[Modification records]
--------------------
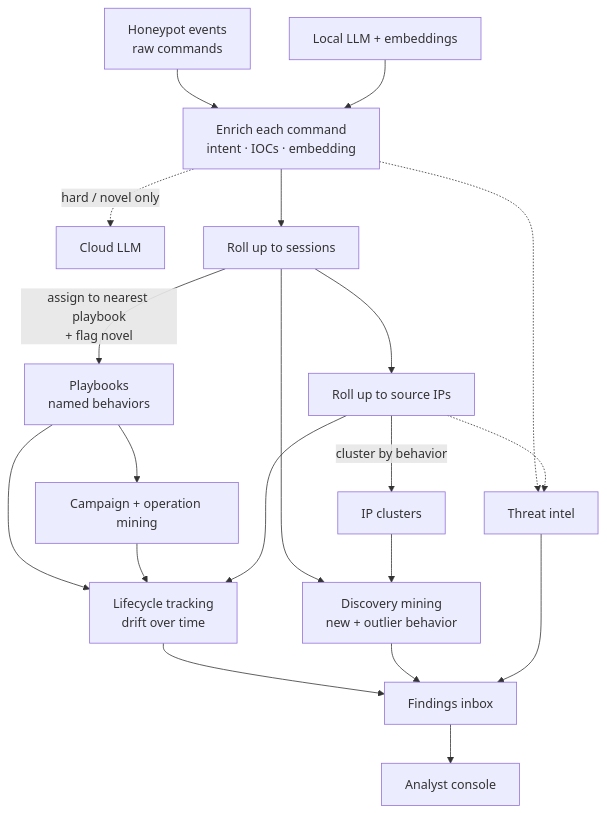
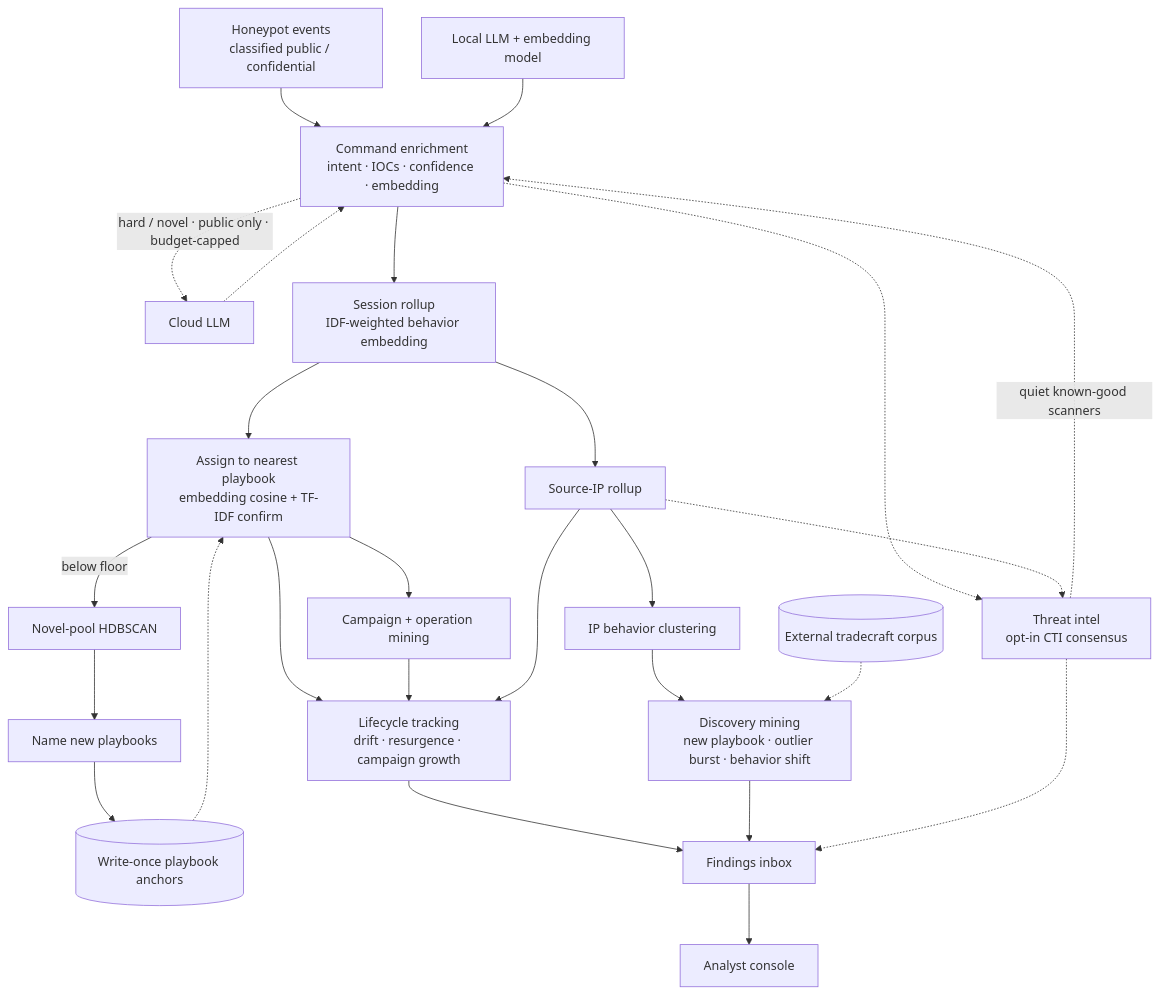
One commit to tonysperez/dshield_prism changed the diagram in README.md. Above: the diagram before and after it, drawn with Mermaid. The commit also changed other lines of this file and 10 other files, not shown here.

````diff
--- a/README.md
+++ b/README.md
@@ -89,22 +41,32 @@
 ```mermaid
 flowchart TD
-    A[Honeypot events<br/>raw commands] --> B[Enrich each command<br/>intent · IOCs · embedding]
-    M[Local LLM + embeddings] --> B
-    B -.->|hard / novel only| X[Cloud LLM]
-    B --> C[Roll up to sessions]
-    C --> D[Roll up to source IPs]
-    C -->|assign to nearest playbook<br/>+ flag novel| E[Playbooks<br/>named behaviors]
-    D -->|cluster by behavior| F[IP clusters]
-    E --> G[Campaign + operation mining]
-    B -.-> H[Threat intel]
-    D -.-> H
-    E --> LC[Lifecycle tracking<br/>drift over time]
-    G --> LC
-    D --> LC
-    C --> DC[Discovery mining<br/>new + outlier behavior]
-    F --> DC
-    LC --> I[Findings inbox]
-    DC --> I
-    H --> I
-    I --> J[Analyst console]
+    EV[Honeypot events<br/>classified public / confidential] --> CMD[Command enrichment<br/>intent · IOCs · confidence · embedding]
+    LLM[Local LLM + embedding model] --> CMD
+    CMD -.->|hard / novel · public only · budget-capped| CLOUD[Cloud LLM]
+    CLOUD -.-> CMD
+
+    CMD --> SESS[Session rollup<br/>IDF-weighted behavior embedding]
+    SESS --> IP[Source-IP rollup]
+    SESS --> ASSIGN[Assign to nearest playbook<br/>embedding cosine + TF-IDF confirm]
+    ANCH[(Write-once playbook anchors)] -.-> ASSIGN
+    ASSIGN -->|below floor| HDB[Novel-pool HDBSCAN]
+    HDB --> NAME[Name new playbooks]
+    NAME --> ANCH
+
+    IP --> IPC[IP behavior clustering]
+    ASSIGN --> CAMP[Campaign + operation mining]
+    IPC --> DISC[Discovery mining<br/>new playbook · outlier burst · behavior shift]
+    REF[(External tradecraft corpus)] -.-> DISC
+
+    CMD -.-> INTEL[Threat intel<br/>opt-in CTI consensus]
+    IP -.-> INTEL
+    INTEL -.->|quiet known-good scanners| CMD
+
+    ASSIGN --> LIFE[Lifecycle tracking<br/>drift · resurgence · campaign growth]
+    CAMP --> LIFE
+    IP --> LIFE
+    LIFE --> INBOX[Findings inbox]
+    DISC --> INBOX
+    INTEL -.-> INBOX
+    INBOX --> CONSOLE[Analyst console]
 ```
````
--------------------
• About this task:
Show every line above in which the word "README" appears.

• Output for this exercise:
One commit to tonysperez/dshield_prism changed the diagram in README.md. Above: the diagram before and after it, drawn with Mermaid. The commit also changed other lines of this file and 10 other files, not shown here.
--- a/README.md
+++ b/README.md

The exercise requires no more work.